Monday, March 1, 2010

Malaysia mulls allowing refugees to work

KUALA LUMPUR, Malaysia (AP) — Malaysia may allow refugees the right to work in an apparent bid to reduce the country's labor shortage and deflect criticism of ill-treating them, a news report said Monday.
The proposal would mark a major policy shift toward refugees who, as illegal immigrants, have been subject to detention, caning and deportation. Malaysia has so far refused to officially recognize them, fearing a flood of migrants.
Home Minister Hishammuddin Hussein said authorities would discuss letting employers hire refugees instead of importing foreign workers. The country depends heavily on foreign labor in such industries as construction, manufacturing and farming.
"The suggestion might work but we need to look at it from all angles," The Star quoted Hishammuddin as saying.
Officials could not immediately be reached for further details.
Earlier this month, Malaysia announced it planned to issue ID cards to refugees — in a first move toward recognizing them and sparing them from being arrested with other illegals.
Florida Sandanasamy, an official with local refugee rights group Tenaganita, welcomed the work proposal as a first "small step."

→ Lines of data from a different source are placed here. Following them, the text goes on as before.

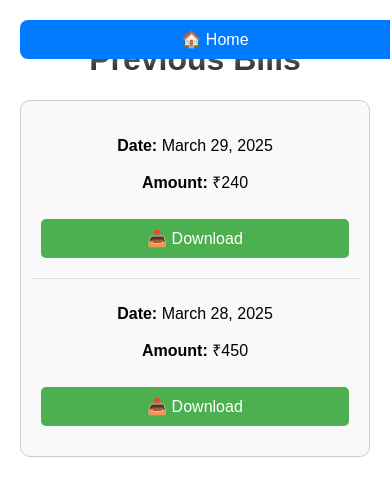
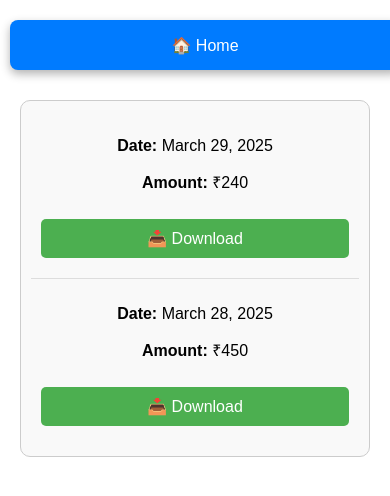
Before and after one commit to ishita1455/Govigyan_, a React (Create React App) app: page /bills in a window 390 px wide. Shown: the top 496 px of the page. Built offline with nearby package versions, Linux system fonts and the light colour scheme.

Commit message:
Update Payment.css

```diff
--- a/src/styles/Payment.css
+++ b/src/styles/Payment.css
@@ -1,42 +1,94 @@
 /* Payment Page Styles */
 .payment-page {
+    display: flex;
+    flex-direction: column;
+    justify-content: center;
+    align-items: center;
+    min-height: 100vh;
+    padding: 20px;
+    background: #121212; /* Dark Background */
+    color: #e0e0e0;
+    font-family: 'Poppins', sans-serif;
     text-align: center;
-    padding: 20px;
-    font-family: Arial, sans-serif;
 }
 
-  h1 {
-    color: #333;
+/* Title Styling */
+.payment-page h1 {
+    font-size: 2.5rem;
+    color: #ffffff;
+    margin-bottom: 10px;
+    text-shadow: 3px 3px 6px rgba(0, 0, 0, 0.5);
 }
 
-  h2 {
-    margin-bottom: 20px;
+/* Subheading */
+.payment-page h2 {
+    font-size: 1.5rem;
+    color: #b0b0b0;
+    margin-bottom: 30px;
 }
 
-  .payment-button {
-    background-color: #4CAF50;
-    color: white;
-    padding: 10px 20px;
-    border: none;
-    cursor: pointer;
-    font-size: 18px;
-    margin: 10px;
+/* Button Container */
+.button-container {
+    display: flex;
+    justify-content: center;
+    gap: 20px;
+    flex-wrap: wrap;
 }
 
-  .payment-button:hover {
-    background-color: #45a049;
+/* Common Button Styling */
+.payment-button, .home-btn {
+    background: #1f7a8c;
+    color: #ffffff;
+    font-size: 1.2rem;
+    padding: 12px 24px;
+    border: 2px solid #0d3b4e;
+    border-radius: 8px;
+    cursor: pointer;
+    transition: all 0.3s ease;
+    box-shadow: 0 4px 10px rgba(0, 0, 0, 0.3);
+    width: 240px; /* Uniform button width */
+    height: 50px; /* Uniform button height */
+    display: flex;
+    align-items: center;
+    justify-content: center;
 }
 
-  .home-btn {
-    background-color: #007BFF;
-    color: white;
-    padding: 10px 20px;
-    border: none;
-    cursor: pointer;
-    font-size: 18px;
-    margin: 10px;
+/* Payment Button */
+.payment-button {
+    background: #4CAF50;
+    border-color: #388E3C;
 }
 
-  .home-btn:hover {
-    background-color: #0056b3;
+/* Home Button */
+.home-btn {
+    background: #007BFF;
+    border-color: #0056b3;
 }
+
+/* Hover Effects */
+.payment-button:hover, .home-btn:hover {
+    opacity: 0.9;
+    transform: translateY(-2px);
+}
+
+/* Responsive Design */
+@media (max-width: 768px) {
+    .payment-page h1 {
+        font-size: 2rem;
+    }
+
+    .payment-page h2 {
+        font-size: 1.2rem;
+    }
+
+    .button-container {
+        flex-direction: column;
+        gap: 15px;
+    }
+
+    .payment-button, .home-btn {
+        width: 100%;
+        font-size: 1rem;
+        padding: 10px 20px;
+    }
+}
```
Lines whose indentation alone changed are shown as unchanged.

The United Nations refugee agency says there are almost 80,000 registered refugees and asylum-seekers in Malaysia. Most of them fled persecution in Myanmar.

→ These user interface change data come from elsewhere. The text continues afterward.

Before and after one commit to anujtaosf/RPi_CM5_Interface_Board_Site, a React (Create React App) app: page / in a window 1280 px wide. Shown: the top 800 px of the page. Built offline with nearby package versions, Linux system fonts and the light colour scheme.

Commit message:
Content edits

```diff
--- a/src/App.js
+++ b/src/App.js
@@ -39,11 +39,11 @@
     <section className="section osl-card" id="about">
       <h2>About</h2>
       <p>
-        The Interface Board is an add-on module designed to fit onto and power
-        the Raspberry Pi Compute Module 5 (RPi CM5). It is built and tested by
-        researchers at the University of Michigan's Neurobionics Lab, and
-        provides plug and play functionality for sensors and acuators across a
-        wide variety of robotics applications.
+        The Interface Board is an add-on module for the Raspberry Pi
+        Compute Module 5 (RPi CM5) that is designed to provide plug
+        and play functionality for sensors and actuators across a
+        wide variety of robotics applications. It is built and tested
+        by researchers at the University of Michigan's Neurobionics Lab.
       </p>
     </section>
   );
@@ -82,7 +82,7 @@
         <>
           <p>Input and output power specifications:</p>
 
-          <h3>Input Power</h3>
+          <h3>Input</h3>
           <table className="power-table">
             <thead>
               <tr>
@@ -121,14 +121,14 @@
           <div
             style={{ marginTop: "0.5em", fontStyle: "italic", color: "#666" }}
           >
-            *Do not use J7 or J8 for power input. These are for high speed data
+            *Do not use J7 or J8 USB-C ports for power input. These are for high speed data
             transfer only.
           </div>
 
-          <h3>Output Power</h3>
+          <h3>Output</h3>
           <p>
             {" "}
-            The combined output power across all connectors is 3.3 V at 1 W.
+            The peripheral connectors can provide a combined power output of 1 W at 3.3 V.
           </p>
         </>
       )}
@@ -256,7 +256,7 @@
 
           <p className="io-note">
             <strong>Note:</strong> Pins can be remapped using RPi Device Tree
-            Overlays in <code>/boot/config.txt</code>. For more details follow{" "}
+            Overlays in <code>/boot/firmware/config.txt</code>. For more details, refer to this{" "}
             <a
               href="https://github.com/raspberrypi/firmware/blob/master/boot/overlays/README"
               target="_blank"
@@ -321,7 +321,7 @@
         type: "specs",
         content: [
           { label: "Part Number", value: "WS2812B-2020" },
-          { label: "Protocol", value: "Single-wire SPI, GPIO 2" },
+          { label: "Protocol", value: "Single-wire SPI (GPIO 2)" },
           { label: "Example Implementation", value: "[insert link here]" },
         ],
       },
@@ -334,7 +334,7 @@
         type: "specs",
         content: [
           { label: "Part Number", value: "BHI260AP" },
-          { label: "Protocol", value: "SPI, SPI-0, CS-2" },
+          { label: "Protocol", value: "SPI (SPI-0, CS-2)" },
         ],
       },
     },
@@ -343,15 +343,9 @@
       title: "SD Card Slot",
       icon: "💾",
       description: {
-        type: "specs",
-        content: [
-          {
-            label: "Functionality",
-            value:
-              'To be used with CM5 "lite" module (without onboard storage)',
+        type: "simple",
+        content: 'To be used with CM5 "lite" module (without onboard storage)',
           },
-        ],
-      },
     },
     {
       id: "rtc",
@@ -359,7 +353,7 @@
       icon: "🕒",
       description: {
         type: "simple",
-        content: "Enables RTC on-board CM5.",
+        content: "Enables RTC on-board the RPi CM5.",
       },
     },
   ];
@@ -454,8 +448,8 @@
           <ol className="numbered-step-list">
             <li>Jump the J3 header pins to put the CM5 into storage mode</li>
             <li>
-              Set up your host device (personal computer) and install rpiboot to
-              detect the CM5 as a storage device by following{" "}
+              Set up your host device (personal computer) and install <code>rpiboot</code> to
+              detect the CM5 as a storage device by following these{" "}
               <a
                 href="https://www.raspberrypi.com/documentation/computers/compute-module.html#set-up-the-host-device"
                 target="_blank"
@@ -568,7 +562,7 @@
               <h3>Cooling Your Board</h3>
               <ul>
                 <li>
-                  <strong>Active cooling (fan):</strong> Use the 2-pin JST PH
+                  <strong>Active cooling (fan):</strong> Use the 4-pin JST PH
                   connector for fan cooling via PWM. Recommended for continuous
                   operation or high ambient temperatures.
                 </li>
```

All of them are waiting to be resettled to a third country that officially accepts them, granting them legal status and the right to work.